The audio was presented in an English 2.0 Stereo mix with optional Spanish subtitles. The audio mix was adequate as dialogue came across with clarity but the background music was mixed a little high causing even simple moments to feel overblown and cheesy. At least, the audio presentation fared better than the visual presentation of the film.
The primary extra is an Audio Commentary with Director David DeCoteau and Cast Members Chase Bennett and Jason-Shane Scott. Given that the film barely has any connection to the tale of Snow White, it is somewhat fitting that this commentary track barely has anything of interest to say regarding the film itself. While all the speakers are amiable enough, they seem unconcerned with what is going on in the film as they converse about a variety of unrelated topics. After establishing the setting for the film and the idea behind it ('contemporary hip teen slasher movie version of classic Snow White tale') they launch into a lengthy discussion regarding Jason-Shane Scott's soap opera career. This slowly morphs into a discourse on how hard it is to be an actor in show business. While valid and interesting, this insistence on ignoring the film at hand will make some viewers want to switch off the commentary part way through. We close things out with a Stills Gallery and a Trailer (1:42) for this film.
I'm not sure if Snow White: A Deadly Summer really qualifies as a Snow White tale. With that said, I am fairly certain that it is not a good movie. It hastens away from any shred of originality and finds solace in well-worn slasher movie clichés...clichés that it doesn't even bother to execute properly.
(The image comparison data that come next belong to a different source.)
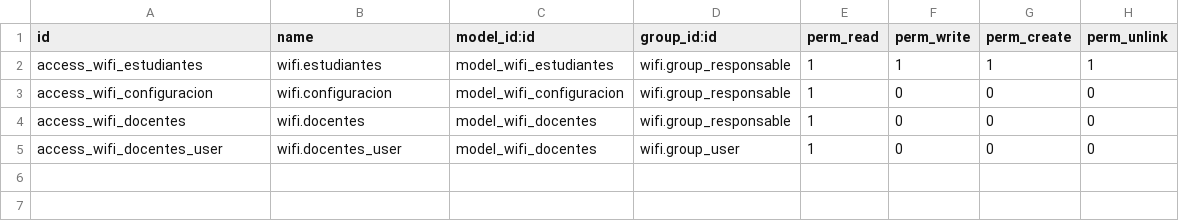
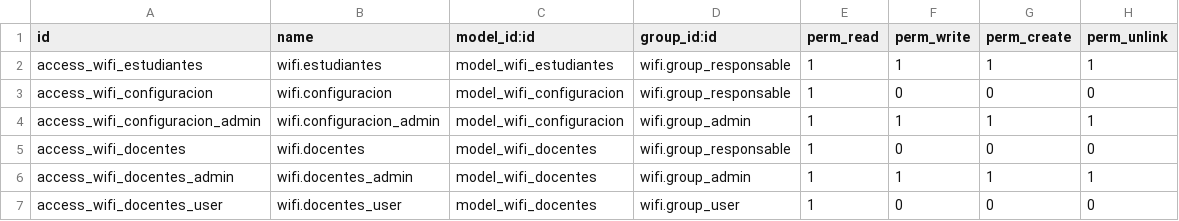
Before and after one commit to SOSTecnico/Odoo_PuceSD, a CSV file: custom_addons/Bitacora/wifi/security/ir.model.access.csv, drawn as a sheet.

```diff
--- a/custom_addons/Bitacora/wifi/security/ir.model.access.csv
+++ b/custom_addons/Bitacora/wifi/security/ir.model.access.csv
@@ -3,3 +3,5 @@ access_wifi_estudiantes,wifi.estudiantes,model_wifi_estudiantes,wifi.group_respo
 access_wifi_configuracion,wifi.configuracion,model_wifi_configuracion,wifi.group_responsable,1,0,0,0
+access_wifi_configuracion_admin,wifi.configuracion_admin,model_wifi_configuracion,wifi.group_admin,1,1,1,1
 access_wifi_docentes,wifi.docentes,model_wifi_docentes,wifi.group_responsable,1,0,0,0
+access_wifi_docentes_admin,wifi.docentes_admin,model_wifi_docentes,wifi.group_admin,1,1,1,1
 access_wifi_docentes_user,wifi.docentes_user,model_wifi_docentes,wifi.group_user,1,0,0,0
```
Also changed, not shown: 1 other file.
Maureen McCormick gives a fun un-Brady performance but that isn't reason enough to check this one out. Skip It.